▸ **EXERCISE REQUIREMENTS**:
In your copy, reproduce each entry exactly and leave out the pictures.
━━ SOURCE INFORMATION
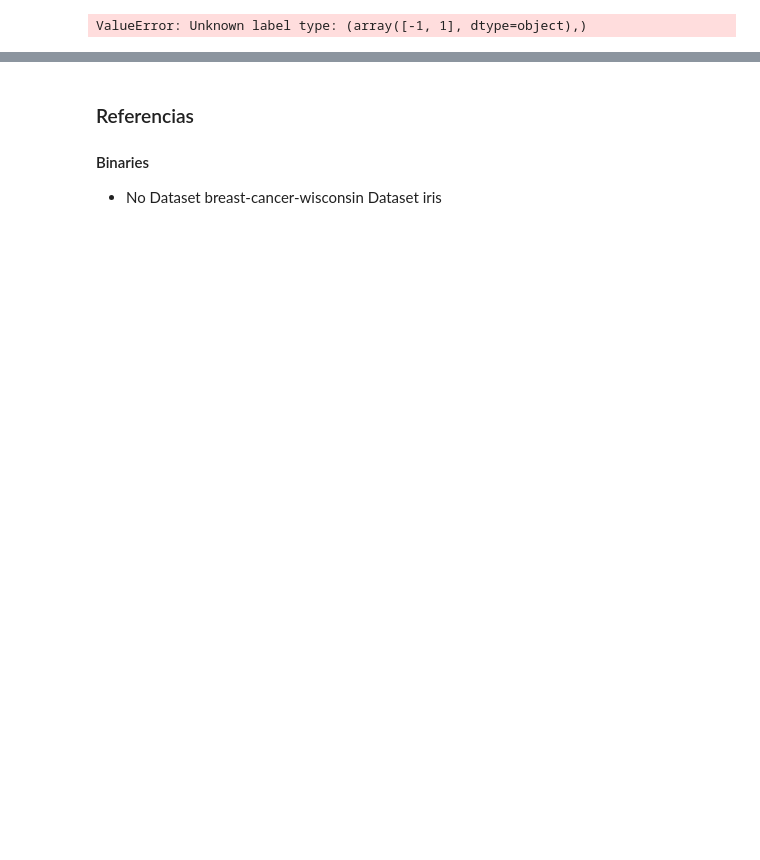
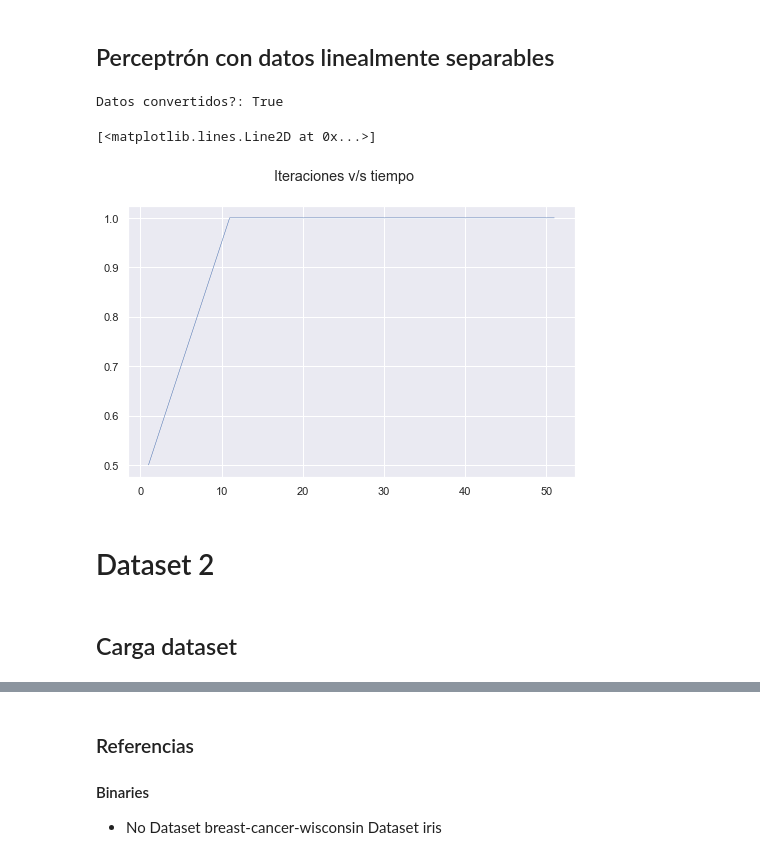
Before and after one commit to hugosep/machine-learning-taller-1, a Jupyter notebook: ml-taller-1-Jorge.ipynb, the cells around one changed output, grey strips where cells are left out. Drawn from its saved outputs; the diff is of its cells as text; code cells hidden in the pictures; blank space fills up the shorter version.

```diff
--- a/ml-taller-1-Jorge.ipynb
+++ b/ml-taller-1-Jorge.ipynb
@@ -43,31 +211,45 @@ plt.show()
+# %% [markdown]
+## Perceptrón con datos linealmente separables
 # %%
 from sklearn.model_selection import train_test_split
 
 predictors = data.columns[:-1]
 X = data[predictors]
-info = data[predictors]
+y = data["class"]
+X, y = convert_to_ls(X, y)
+print("Datos convertidos?:", linearly_separable(X, y))
 
-y = data["class"]
+X=pd.DataFrame(X)
+y=pd.DataFrame(y)
 
-X_train, X_test, y_train, y_test, info_train, info_test = train_test_split(X, y, info, test_size=0.2, random_state=0)
+X_train, X_test, y_train, y_test, info_train, info_test = train_test_split(X, y, X, test_size=0.2, random_state=0)
 X_train, X_val, y_train, y_val, info_train, info_val = train_test_split(X_train, y_train, info_train, test_size=0.2, random_state=0)
 
 X_train_vals = X_train.values; y_train_vals = y_train.values;
 X_val_vals = X_val.values; y_val_vals = y_val.values;
 X_test_vals = X_test.values; y_test_vals = y_test.values;
 
-#alphas = np.linspace(0, 1, 10)
-alphas = np.linspace(1, 100000)
+scores = list()
+no_iterations = range(1, int(bound*0.5), 10)
 
-for a in alphas:
-    perceptron = Perceptron(tol=None)
-    perceptron.fit(X_train, y_train)
+for i in no_iterations:
+    perceptron = Perceptron(tol=None, max_iter=i)
+    perceptron.fit(X_train_vals, y_train_vals)
 
     train_acc = perceptron.score(X_train_vals, y_train_vals)
-    val_acc = perceptron.score(X_val_vals, y_val_vals)
+    scores.append(perceptron.score(X_val_vals, y_val_vals))
     test_acc = perceptron.score(X_test_vals, y_test_vals)
 
-    print("\nTrain/Val/Test Accuracy Binaria (via Perceptron)\n")
-    print(train_acc,val_acc,test_acc)
+fig, ax1 = plt.subplots(figsize=(8, 5))
+
+fig.suptitle('Iteraciones v/s tiempo')
+
+ax1.plot(no_iterations, scores, '-', linewidth=0.5)
 # %% [output]
-ValueError: Unknown label type: (array([-1, 1], dtype=object),)
+Datos convertidos?: True
+[<matplotlib.lines.Line2D at 0x...>]
+[figure, added]
+# %% [markdown]
+# Dataset 2
+# %% [markdown]
+## Carga dataset
```
Also changed, not shown: parts of 19 cells of this notebook, 4 other files.
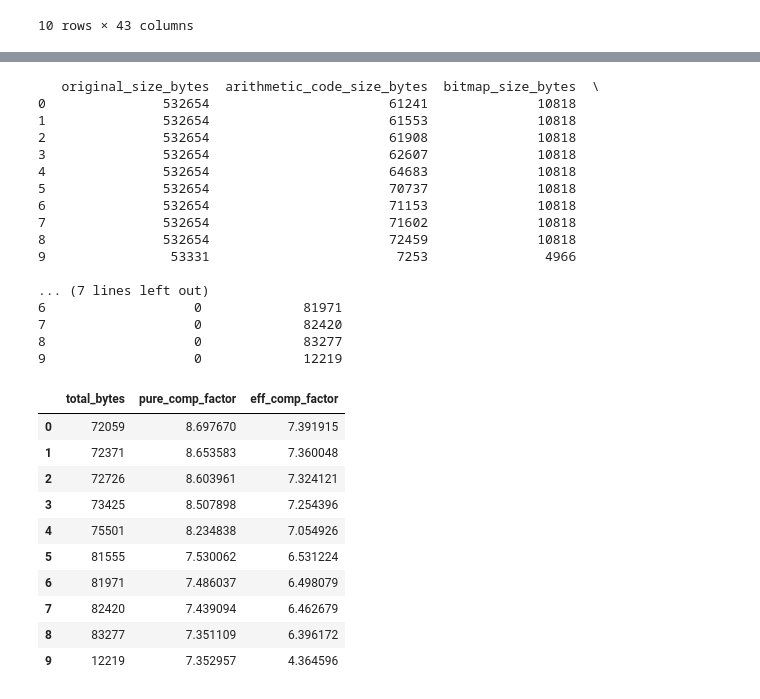
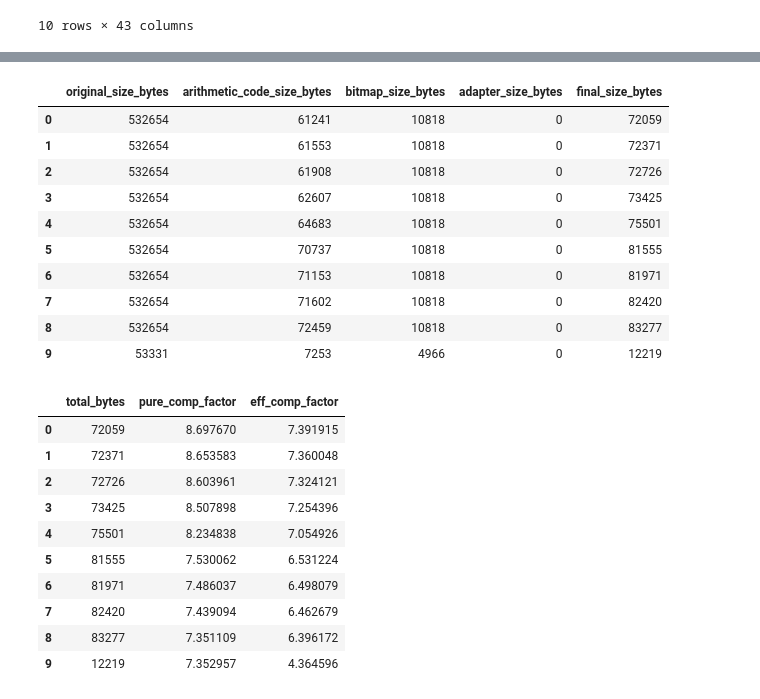
Before and after one commit to utndatasystems/compression-economics, a Jupyter notebook: other_files/llm_compression_plots/plot_compression_results.ipynb, the cells around one changed output, grey strips where cells are left out. Cells and saved outputs as stored; diff of their text form; code cells hidden in the pictures.

```diff
--- a/other_files/llm_compression_plots/plot_compression_results.ipynb
+++ b/other_files/llm_compression_plots/plot_compression_results.ipynb
@@ -184,29 +189,23 @@ df[['model_name', 'rank', 'peft', 'original_size_bytes', 'arithmetic_code_size_b
 # %%
 df['pure_comp_factor'] = df['original_size_bytes'] / df['arithmetic_code_size_bytes']
 
 df['total_bytes'] = df['arithmetic_code_size_bytes'] + df['bitmap_size_bytes'] + df['adapter_size_bytes']
 
-print(df[['original_size_bytes', 'arithmetic_code_size_bytes', 'bitmap_size_bytes', 'adapter_size_bytes', 'final_size_bytes']].head(10))
+df['eff_comp_factor'] = df['original_size_bytes'] / df['total_bytes']
 
-df['eff_comp_factor'] = df['original_size_bytes'] / df['total_bytes']
+df[['original_size_bytes', 'arithmetic_code_size_bytes', 'bitmap_size_bytes', 'adapter_size_bytes', 'final_size_bytes']].head(10)
 # %% [output]
-   original_size_bytes  arithmetic_code_size_bytes  bitmap_size_bytes  \
-0               532654                       61241              10818
-1               532654                       61553              10818
-2               532654                       61908              10818
-3               532654                       62607              10818
-4               532654                       64683              10818
-5               532654                       70737              10818
-6               532654                       71153              10818
-7               532654                       71602              10818
-8               532654                       72459              10818
-9                53331                        7253               4966
-
-... (7 lines left out)
-6                   0             81971
-7                   0             82420
-8                   0             83277
-9                   0             12219
+|  | original_size_bytes | arithmetic_code_size_bytes | bitmap_size_bytes | adapter_size_bytes | final_size_bytes |
+| 0 | 532654 | 61241 | 10818 | 0 | 72059 |
+| 1 | 532654 | 61553 | 10818 | 0 | 72371 |
+| 2 | 532654 | 61908 | 10818 | 0 | 72726 |
+| 3 | 532654 | 62607 | 10818 | 0 | 73425 |
+| 4 | 532654 | 64683 | 10818 | 0 | 75501 |
+| 5 | 532654 | 70737 | 10818 | 0 | 81555 |
+| 6 | 532654 | 71153 | 10818 | 0 | 81971 |
+| 7 | 532654 | 71602 | 10818 | 0 | 82420 |
+| 8 | 532654 | 72459 | 10818 | 0 | 83277 |
+| 9 | 53331 | 7253 | 4966 | 0 | 12219 |
 # %%
 df[['total_bytes', 'pure_comp_factor', 'eff_comp_factor']].head(10)
 # %% [output]
```
Also changed, not shown: parts of 7 cells of this notebook, 1 other file.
━━━━
▸ **EXERCISE RESPONSE**:
Before and after one commit to hugosep/machine-learning-taller-1, a Jupyter notebook: ml-taller-1-Jorge.ipynb, the cells around one changed output, grey strips where cells are left out. Drawn from its saved outputs; the diff is of its cells as text; code cells hidden in the pictures; blank space fills up the shorter version.

```diff
--- a/ml-taller-1-Jorge.ipynb
+++ b/ml-taller-1-Jorge.ipynb
@@ -43,31 +211,45 @@ plt.show()
+# %% [markdown]
+## Perceptrón con datos linealmente separables
 # %%
 from sklearn.model_selection import train_test_split
 
 predictors = data.columns[:-1]
 X = data[predictors]
-info = data[predictors]
+y = data["class"]
+X, y = convert_to_ls(X, y)
+print("Datos convertidos?:", linearly_separable(X, y))
 
-y = data["class"]
+X=pd.DataFrame(X)
+y=pd.DataFrame(y)
 
-X_train, X_test, y_train, y_test, info_train, info_test = train_test_split(X, y, info, test_size=0.2, random_state=0)
+X_train, X_test, y_train, y_test, info_train, info_test = train_test_split(X, y, X, test_size=0.2, random_state=0)
 X_train, X_val, y_train, y_val, info_train, info_val = train_test_split(X_train, y_train, info_train, test_size=0.2, random_state=0)
 
 X_train_vals = X_train.values; y_train_vals = y_train.values;
 X_val_vals = X_val.values; y_val_vals = y_val.values;
 X_test_vals = X_test.values; y_test_vals = y_test.values;
 
-#alphas = np.linspace(0, 1, 10)
-alphas = np.linspace(1, 100000)
+scores = list()
+no_iterations = range(1, int(bound*0.5), 10)
 
-for a in alphas:
-    perceptron = Perceptron(tol=None)
-    perceptron.fit(X_train, y_train)
+for i in no_iterations:
+    perceptron = Perceptron(tol=None, max_iter=i)
+    perceptron.fit(X_train_vals, y_train_vals)
 
     train_acc = perceptron.score(X_train_vals, y_train_vals)
-    val_acc = perceptron.score(X_val_vals, y_val_vals)
+    scores.append(perceptron.score(X_val_vals, y_val_vals))
     test_acc = perceptron.score(X_test_vals, y_test_vals)
 
-    print("\nTrain/Val/Test Accuracy Binaria (via Perceptron)\n")
-    print(train_acc,val_acc,test_acc)
+fig, ax1 = plt.subplots(figsize=(8, 5))
+
+fig.suptitle('Iteraciones v/s tiempo')
+
+ax1.plot(no_iterations, scores, '-', linewidth=0.5)
 # %% [output]
-ValueError: Unknown label type: (array([-1, 1], dtype=object),)
+Datos convertidos?: True
+[<matplotlib.lines.Line2D at 0x...>]
+[figure, added]
+# %% [markdown]
+# Dataset 2
+# %% [markdown]
+## Carga dataset
```
Also changed, not shown: parts of 19 cells of this notebook, 4 other files.
Before and after one commit to utndatasystems/compression-economics, a Jupyter notebook: other_files/llm_compression_plots/plot_compression_results.ipynb, the cells around one changed output, grey strips where cells are left out. Cells and saved outputs as stored; diff of their text form; code cells hidden in the pictures.

```diff
--- a/other_files/llm_compression_plots/plot_compression_results.ipynb
+++ b/other_files/llm_compression_plots/plot_compression_results.ipynb
@@ -184,29 +189,23 @@ df[['model_name', 'rank', 'peft', 'original_size_bytes', 'arithmetic_code_size_b
 # %%
 df['pure_comp_factor'] = df['original_size_bytes'] / df['arithmetic_code_size_bytes']
 
 df['total_bytes'] = df['arithmetic_code_size_bytes'] + df['bitmap_size_bytes'] + df['adapter_size_bytes']
 
-print(df[['original_size_bytes', 'arithmetic_code_size_bytes', 'bitmap_size_bytes', 'adapter_size_bytes', 'final_size_bytes']].head(10))
+df['eff_comp_factor'] = df['original_size_bytes'] / df['total_bytes']
 
-df['eff_comp_factor'] = df['original_size_bytes'] / df['total_bytes']
+df[['original_size_bytes', 'arithmetic_code_size_bytes', 'bitmap_size_bytes', 'adapter_size_bytes', 'final_size_bytes']].head(10)
 # %% [output]
-   original_size_bytes  arithmetic_code_size_bytes  bitmap_size_bytes  \
-0               532654                       61241              10818
-1               532654                       61553              10818
-2               532654                       61908              10818
-3               532654                       62607              10818
-4               532654                       64683              10818
-5               532654                       70737              10818
-6               532654                       71153              10818
-7               532654                       71602              10818
-8               532654                       72459              10818
-9                53331                        7253               4966
-
-... (7 lines left out)
-6                   0             81971
-7                   0             82420
-8                   0             83277
-9                   0             12219
+|  | original_size_bytes | arithmetic_code_size_bytes | bitmap_size_bytes | adapter_size_bytes | final_size_bytes |
+| 0 | 532654 | 61241 | 10818 | 0 | 72059 |
+| 1 | 532654 | 61553 | 10818 | 0 | 72371 |
+| 2 | 532654 | 61908 | 10818 | 0 | 72726 |
+| 3 | 532654 | 62607 | 10818 | 0 | 73425 |
+| 4 | 532654 | 64683 | 10818 | 0 | 75501 |
+| 5 | 532654 | 70737 | 10818 | 0 | 81555 |
+| 6 | 532654 | 71153 | 10818 | 0 | 81971 |
+| 7 | 532654 | 71602 | 10818 | 0 | 82420 |
+| 8 | 532654 | 72459 | 10818 | 0 | 83277 |
+| 9 | 53331 | 7253 | 4966 | 0 | 12219 |
 # %%
 df[['total_bytes', 'pure_comp_factor', 'eff_comp_factor']].head(10)
 # %% [output]
```
Also changed, not shown: parts of 7 cells of this notebook, 1 other file.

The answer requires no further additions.